◆ Task input ◆
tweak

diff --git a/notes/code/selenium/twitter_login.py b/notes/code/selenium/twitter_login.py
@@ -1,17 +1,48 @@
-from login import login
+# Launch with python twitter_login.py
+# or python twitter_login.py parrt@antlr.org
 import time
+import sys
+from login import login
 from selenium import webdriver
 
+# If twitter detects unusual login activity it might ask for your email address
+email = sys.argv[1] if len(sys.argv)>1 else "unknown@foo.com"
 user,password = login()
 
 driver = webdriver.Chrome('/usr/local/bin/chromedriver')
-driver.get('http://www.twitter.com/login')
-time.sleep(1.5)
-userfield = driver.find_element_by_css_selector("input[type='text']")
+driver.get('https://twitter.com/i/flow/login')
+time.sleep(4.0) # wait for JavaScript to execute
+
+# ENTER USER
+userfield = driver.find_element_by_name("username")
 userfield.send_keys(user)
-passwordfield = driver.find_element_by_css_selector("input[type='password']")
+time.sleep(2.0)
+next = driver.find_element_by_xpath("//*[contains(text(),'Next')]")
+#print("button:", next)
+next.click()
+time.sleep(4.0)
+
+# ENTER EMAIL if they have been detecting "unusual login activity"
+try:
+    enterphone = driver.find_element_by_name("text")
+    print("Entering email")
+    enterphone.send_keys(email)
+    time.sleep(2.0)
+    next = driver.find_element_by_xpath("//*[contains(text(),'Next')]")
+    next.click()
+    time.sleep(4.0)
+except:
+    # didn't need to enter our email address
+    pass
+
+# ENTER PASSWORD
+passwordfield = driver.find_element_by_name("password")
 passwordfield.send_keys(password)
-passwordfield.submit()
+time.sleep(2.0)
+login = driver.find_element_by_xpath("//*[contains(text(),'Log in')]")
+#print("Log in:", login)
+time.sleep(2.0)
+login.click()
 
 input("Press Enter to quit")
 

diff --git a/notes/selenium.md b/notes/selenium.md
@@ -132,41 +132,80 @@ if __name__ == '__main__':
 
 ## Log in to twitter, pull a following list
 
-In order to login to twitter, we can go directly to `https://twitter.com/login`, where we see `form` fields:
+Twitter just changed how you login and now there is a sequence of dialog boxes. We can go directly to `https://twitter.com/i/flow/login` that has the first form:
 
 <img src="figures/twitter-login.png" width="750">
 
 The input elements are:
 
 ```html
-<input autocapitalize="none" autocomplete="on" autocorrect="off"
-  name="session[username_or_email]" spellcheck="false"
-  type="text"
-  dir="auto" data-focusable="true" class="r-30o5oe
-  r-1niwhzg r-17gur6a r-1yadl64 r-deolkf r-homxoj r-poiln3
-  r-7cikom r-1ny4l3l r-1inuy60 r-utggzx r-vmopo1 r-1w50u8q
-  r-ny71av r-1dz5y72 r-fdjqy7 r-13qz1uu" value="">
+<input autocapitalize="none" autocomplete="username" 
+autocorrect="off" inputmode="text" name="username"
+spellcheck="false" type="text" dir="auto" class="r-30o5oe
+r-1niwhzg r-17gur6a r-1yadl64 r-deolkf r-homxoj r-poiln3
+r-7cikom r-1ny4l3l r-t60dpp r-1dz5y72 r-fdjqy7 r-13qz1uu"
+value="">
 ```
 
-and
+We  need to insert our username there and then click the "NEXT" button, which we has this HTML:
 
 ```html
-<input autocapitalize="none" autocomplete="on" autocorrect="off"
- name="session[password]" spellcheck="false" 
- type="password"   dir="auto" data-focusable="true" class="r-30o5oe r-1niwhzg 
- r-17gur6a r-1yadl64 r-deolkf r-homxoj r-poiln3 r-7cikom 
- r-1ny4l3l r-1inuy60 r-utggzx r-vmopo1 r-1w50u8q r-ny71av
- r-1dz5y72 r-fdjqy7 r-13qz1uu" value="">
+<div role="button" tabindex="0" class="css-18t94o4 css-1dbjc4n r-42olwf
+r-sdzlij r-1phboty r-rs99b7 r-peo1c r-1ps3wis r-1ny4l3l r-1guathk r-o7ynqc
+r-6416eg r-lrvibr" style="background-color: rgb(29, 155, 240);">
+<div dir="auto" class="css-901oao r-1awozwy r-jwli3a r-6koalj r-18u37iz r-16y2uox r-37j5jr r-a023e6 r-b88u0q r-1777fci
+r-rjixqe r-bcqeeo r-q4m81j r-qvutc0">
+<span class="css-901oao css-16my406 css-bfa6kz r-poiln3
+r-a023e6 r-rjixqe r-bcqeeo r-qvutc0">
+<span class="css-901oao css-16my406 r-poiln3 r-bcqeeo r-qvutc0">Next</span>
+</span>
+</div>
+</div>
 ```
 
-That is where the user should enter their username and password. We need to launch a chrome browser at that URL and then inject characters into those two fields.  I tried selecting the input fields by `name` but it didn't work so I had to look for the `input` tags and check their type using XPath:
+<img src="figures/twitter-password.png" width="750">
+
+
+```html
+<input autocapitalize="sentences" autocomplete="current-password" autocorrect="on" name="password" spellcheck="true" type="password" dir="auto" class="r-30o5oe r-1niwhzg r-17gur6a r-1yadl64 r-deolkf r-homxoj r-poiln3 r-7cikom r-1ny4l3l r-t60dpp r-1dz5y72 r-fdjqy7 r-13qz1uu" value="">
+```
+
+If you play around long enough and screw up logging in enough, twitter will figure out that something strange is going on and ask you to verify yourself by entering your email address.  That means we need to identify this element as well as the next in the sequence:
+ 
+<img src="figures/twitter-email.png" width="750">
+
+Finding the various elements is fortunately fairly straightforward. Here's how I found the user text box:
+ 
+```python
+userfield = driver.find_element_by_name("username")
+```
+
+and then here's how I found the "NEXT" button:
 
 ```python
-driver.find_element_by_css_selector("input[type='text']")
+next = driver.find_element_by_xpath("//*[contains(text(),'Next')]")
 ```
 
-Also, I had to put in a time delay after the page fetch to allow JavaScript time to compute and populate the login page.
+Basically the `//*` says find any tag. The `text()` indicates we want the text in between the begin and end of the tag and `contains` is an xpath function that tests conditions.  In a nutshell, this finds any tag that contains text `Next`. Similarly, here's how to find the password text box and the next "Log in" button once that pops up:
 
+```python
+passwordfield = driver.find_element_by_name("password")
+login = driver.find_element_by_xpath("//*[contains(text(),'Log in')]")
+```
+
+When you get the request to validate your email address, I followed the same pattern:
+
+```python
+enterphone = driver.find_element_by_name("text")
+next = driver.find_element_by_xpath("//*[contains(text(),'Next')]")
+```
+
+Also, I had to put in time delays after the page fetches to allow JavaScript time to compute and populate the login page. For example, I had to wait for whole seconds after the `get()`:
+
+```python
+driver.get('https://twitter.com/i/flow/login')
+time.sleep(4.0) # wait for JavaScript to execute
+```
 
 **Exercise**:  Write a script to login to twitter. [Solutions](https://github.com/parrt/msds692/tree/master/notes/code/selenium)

◆ Directions for this task ◆
Tally up how many lines in the records contain the string "JavaScript". Answer with that figure only.

◆ Result of this exercise ◆
4